Usually when one speaks just one or two languages; that is usually the mother tongue and either English or French, or just the mother tongue.
Recently I discovered that African countries, East Africa in particular, there are so many big business projects owned by foreigners.
Now, for these to earn their profits they are encouraged to learn the local dialects. For example, when one enters an Indian restaurant, one can actually eavesdrop as the manager rebukes or corrects his Ugandan workers in really bad but understandable Luganda; a dialect spoken in the central part of the country.
I also realized that when companies recruit youths in African countries to go and work in foreign countries, they always stress the issue of at least being able to express themselves in the English language.
This is further stressed by the fact that for certain jobs; cleaners, drivers, security personnel without arms, one does not have to be highly learned or sophisticated. What matters is that one can communicate in English.
Here is another scenario, when in a foreign country and in need of directions. People always inquire in the English language.
Crossing boarders for Business
Anita Oragun is a Senegalese national currently in hair salon business in China. In Senegal French is the official language while in China a few speak English. But she too testifies that she had to learn the basics of Chinese and English because, tourists from around the world flock to China. Those who pass by her hair salon to have their hair plaited or styled communicate in the little or good English they know.
On the other side, we cannot fail to recognise that some business oriented countries like Japan and Germany do not prioritise English.
Even when in class, in these countries it is their local languages that are focused on, with English being just another class subject.
But then, they would still require basic knowledge of English, why?
Because if their businesses are to expand internationally, English must be a tool used for market in the English speaking countries.

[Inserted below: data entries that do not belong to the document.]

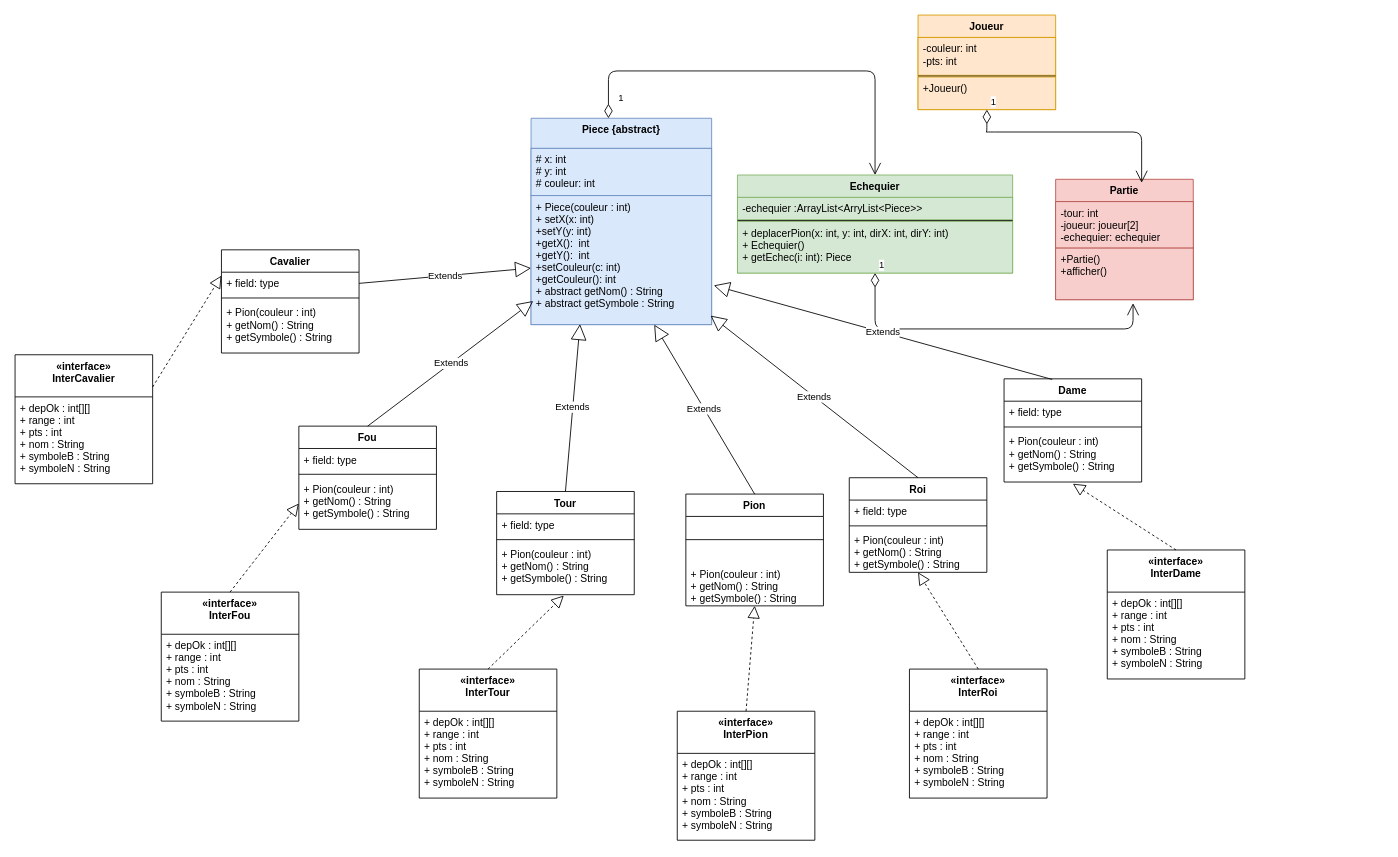
LordPax/ProjetJava keeps this draw.io diagram as diagrammes/diagramme.drawio. Above is the earlier version. Source tidied: cells renumbered, new cells numbered last; positions are measured from the earlier drawing's top-left corner, leaving out a move shared by most shapes. Both pictures are drawn from the tidied source at 86%, with x=0, y=0 at pixel (15, 15).
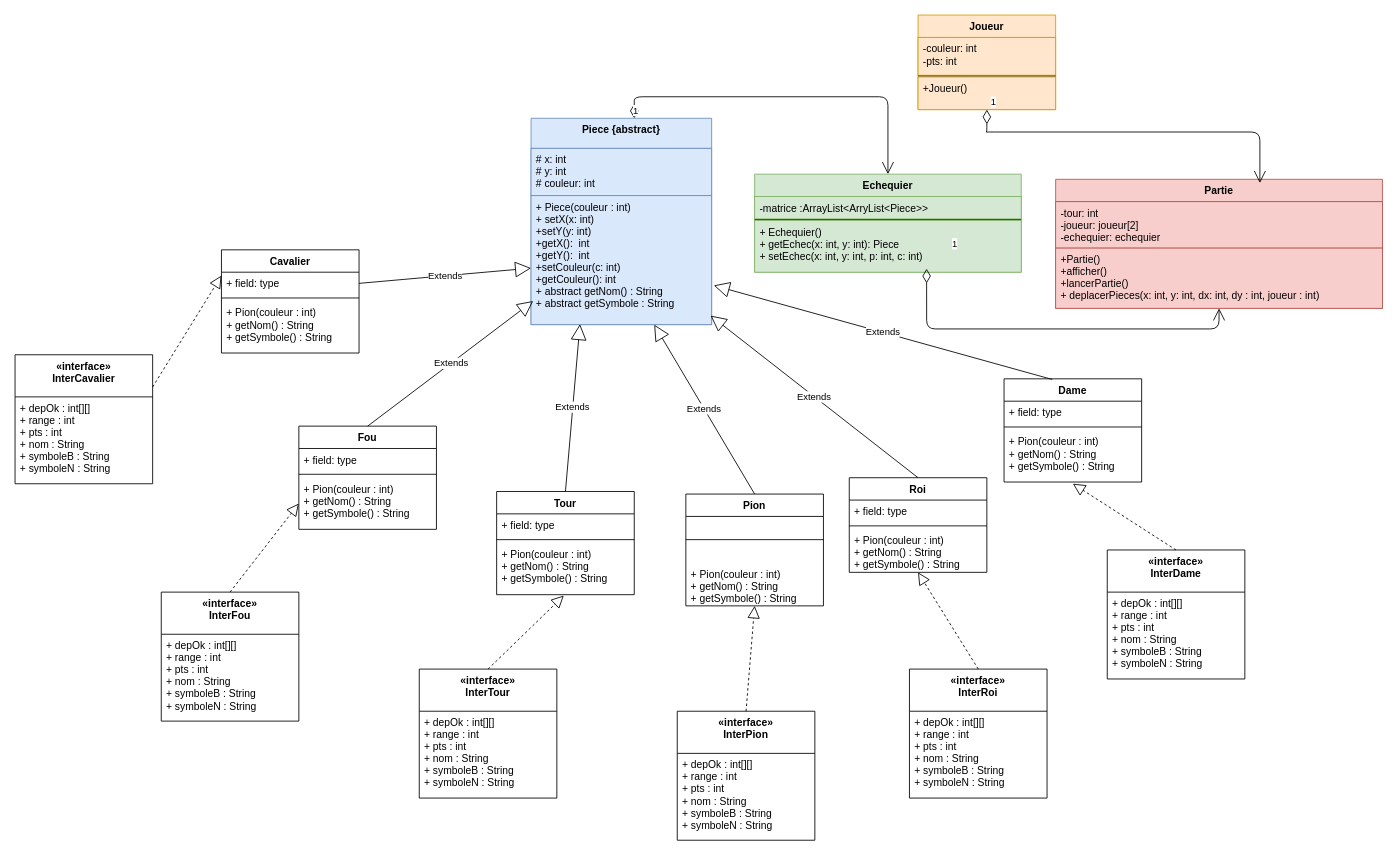
After the change.

Unchanged cells that the change refers to:
```xml
<mxCell id="2" value="Piece {abstract}" style="swimlane;fontStyle=1;align=center;verticalAlign=top;horizontal=1;startSize=35;fillColor=#dae8fc;strokeColor=#6c8ebf;" parent="1" vertex="1">
  <mxGeometry x="600" y="120" width="210" height="240" as="geometry" />
</mxCell>
```

Diff of the diagram source:
```diff
@@
     <mxCell id="6" value="Echequier" style="swimlane;fontStyle=1;align=center;verticalAlign=top;horizontal=1;startSize=26;fillColor=#d5e8d4;strokeColor=#82b366;" parent="1" vertex="1">
-      <mxGeometry x="840" y="186" width="320" height="114" as="geometry" />
+      <mxGeometry x="860" y="185" width="310" height="114" as="geometry" />
     </mxCell>
-    <mxCell id="7" value="-echequier :ArrayList&lt;ArryList&lt;Piece&gt;&gt;" style="text;strokeColor=#82b366;fillColor=#d5e8d4;align=left;verticalAlign=top;spacingLeft=4;spacingRight=4;overflow=hidden;" parent="6" vertex="1">
-      <mxGeometry y="26" width="320" height="26" as="geometry" />
+    <mxCell id="7" value="-matrice :ArrayList&lt;ArryList&lt;Piece&gt;&gt;" style="text;strokeColor=#82b366;fillColor=#d5e8d4;align=left;verticalAlign=top;spacingLeft=4;spacingRight=4;overflow=hidden;" parent="6" vertex="1">
+      <mxGeometry y="26" width="310" height="26" as="geometry" />
     </mxCell>
     <mxCell id="8" style="line;strokeWidth=1;fillColor=none;align=left;verticalAlign=middle;spacingTop=-1;spacingLeft=3;spacingRight=3;labelPosition=right;" parent="6" vertex="1">
-      <mxGeometry y="52" width="320" height="2" as="geometry" />
+      <mxGeometry y="52" width="310" height="2" as="geometry" />
     </mxCell>
-    <mxCell id="9" value="+ deplacerPion(x: int, y: int, dirX: int, dirY: int)&#10;+ Echequier()&#10;+ getEchec(i: int): Piece&#10;&#10;" style="text;strokeColor=#82b366;fillColor=#d5e8d4;align=left;verticalAlign=top;spacingLeft=4;spacingRight=4;overflow=hidden;points=[[0,0.5],[1,0.5]];portConstraint=eastwest;" parent="6" vertex="1">
-      <mxGeometry y="54" width="320" height="60" as="geometry" />
+    <mxCell id="9" value="+ Echequier()&#10;+ getEchec(x: int, y: int): Piece&#10;+ setEchec(x: int, y: int, p: int, c: int)&#10;&#10;&#10;" style="text;strokeColor=#82b366;fillColor=#d5e8d4;align=left;verticalAlign=top;spacingLeft=4;spacingRight=4;overflow=hidden;points=[[0,0.5],[1,0.5]];portConstraint=eastwest;" parent="6" vertex="1">
+      <mxGeometry y="54" width="310" height="60" as="geometry" />
     </mxCell>
     <mxCell id="10" value="Partie&#10;" style="swimlane;fontStyle=1;align=center;verticalAlign=top;horizontal=1;startSize=26;fillColor=#f8cecc;strokeColor=#b85450;" parent="1" vertex="1">
-      <mxGeometry x="1210" y="191" width="160" height="140" as="geometry" />
+      <mxGeometry x="1210" y="191" width="380" height="150" as="geometry" />
     </mxCell>
     <mxCell id="11" value="-tour: int&#10;-joueur: joueur[2]&#10;-echequier: echequier&#10;" style="text;strokeColor=#b85450;fillColor=#f8cecc;align=left;verticalAlign=top;spacingLeft=4;spacingRight=4;overflow=hidden;" parent="10" vertex="1">
-      <mxGeometry y="26" width="160" height="54" as="geometry" />
+      <mxGeometry y="26" width="380" height="54" as="geometry" />
     </mxCell>
     <mxCell id="12" style="line;strokeWidth=1;fillColor=none;align=left;verticalAlign=middle;spacingTop=-1;spacingLeft=3;spacingRight=3;labelPosition=right;" parent="10" vertex="1">
-      <mxGeometry y="80" width="160" as="geometry" />
+      <mxGeometry y="80" width="380" as="geometry" />
     </mxCell>
-    <mxCell id="13" value="+Partie()&#10;+afficher()&#10;" style="text;strokeColor=#b85450;fillColor=#f8cecc;align=left;verticalAlign=top;spacingLeft=4;spacingRight=4;overflow=hidden;" parent="10" vertex="1">
-      <mxGeometry y="80" width="160" height="60" as="geometry" />
+    <mxCell id="13" value="+Partie()&#10;+afficher()&#10;+lancerPartie()&#10;+ deplacerPieces(x: int, y: int, dx: int, dy : int, joueur : int)&#10;" style="text;strokeColor=#b85450;fillColor=#f8cecc;align=left;verticalAlign=top;spacingLeft=4;spacingRight=4;overflow=hidden;" parent="10" vertex="1">
+      <mxGeometry y="80" width="380" height="70" as="geometry" />
     </mxCell>
@@
-    <mxCell id="42" value="1" style="endArrow=open;html=1;endSize=12;startArrow=diamondThin;startSize=14;startFill=0;edgeStyle=orthogonalEdgeStyle;align=left;verticalAlign=bottom;exitX=0.5;exitY=1;exitDx=0;exitDy=0;" parent="1" edge="1" source="6">
-      <mxGeometry x="-1" y="3" relative="1" as="geometry">
-        <mxPoint x="1300" y="335" as="targetPoint" />
-        <Array as="points">
-          <mxPoint x="1000" y="365" />
-          <mxPoint x="1300" y="365" />
-        </Array>
-      </mxGeometry>
-    </mxCell>
@@
-    <mxCell id="51" value="1" style="endArrow=open;html=1;endSize=12;startArrow=diamondThin;startSize=14;startFill=0;edgeStyle=orthogonalEdgeStyle;align=left;verticalAlign=bottom;" parent="1" edge="1" source="2" target="6">
-      <mxGeometry x="-0.94" y="-10" relative="1" as="geometry">
-        <Array as="points">
-          <mxPoint x="690" y="65" />
-          <mxPoint x="1000" y="65" />
-        </Array>
-      </mxGeometry>
-    </mxCell>
@@
+    <mxCell id="51" value="1" style="endArrow=open;html=1;endSize=12;startArrow=diamondThin;startSize=14;startFill=0;edgeStyle=orthogonalEdgeStyle;align=left;verticalAlign=bottom;entryX=0.5;entryY=0;entryDx=0;entryDy=0;" parent="1" edge="1" source="2" target="6">
+      <mxGeometry x="-1" y="3" relative="1" as="geometry">
+        <Array as="points">
+          <mxPoint x="720" y="95" />
+          <mxPoint x="1015" y="95" />
+        </Array>
+      </mxGeometry>
+    </mxCell>
+    <mxCell id="68" value="1" style="endArrow=open;html=1;endSize=12;startArrow=diamondThin;startSize=14;startFill=0;edgeStyle=orthogonalEdgeStyle;align=left;verticalAlign=bottom;entryX=0.5;entryY=1;entryDx=0;entryDy=0;exitX=0.645;exitY=0.933;exitDx=0;exitDy=0;exitPerimeter=0;" parent="1" edge="1" source="9" target="10">
+      <mxGeometry x="-0.55" y="90" relative="1" as="geometry">
+        <Array as="points">
+          <mxPoint x="1060" y="365" />
+          <mxPoint x="1400" y="365" />
+        </Array>
+      </mxGeometry>
+    </mxCell>
```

We realize that there are some unnecessary inconveniences that would not have been the case if a person could speak English.
Look here, the international speeches of Angela Merkel, the Chancellor of Germany are always made in German and then have to be translated or interpreted to specific languages in European Union meetings for effective communication.
She is just a good example of the many people in business positions internationally whose speeches have to be translated. It is therefore of much importance to learn English as it is taking a global space and when it comes to making influential business decisions, it plays part.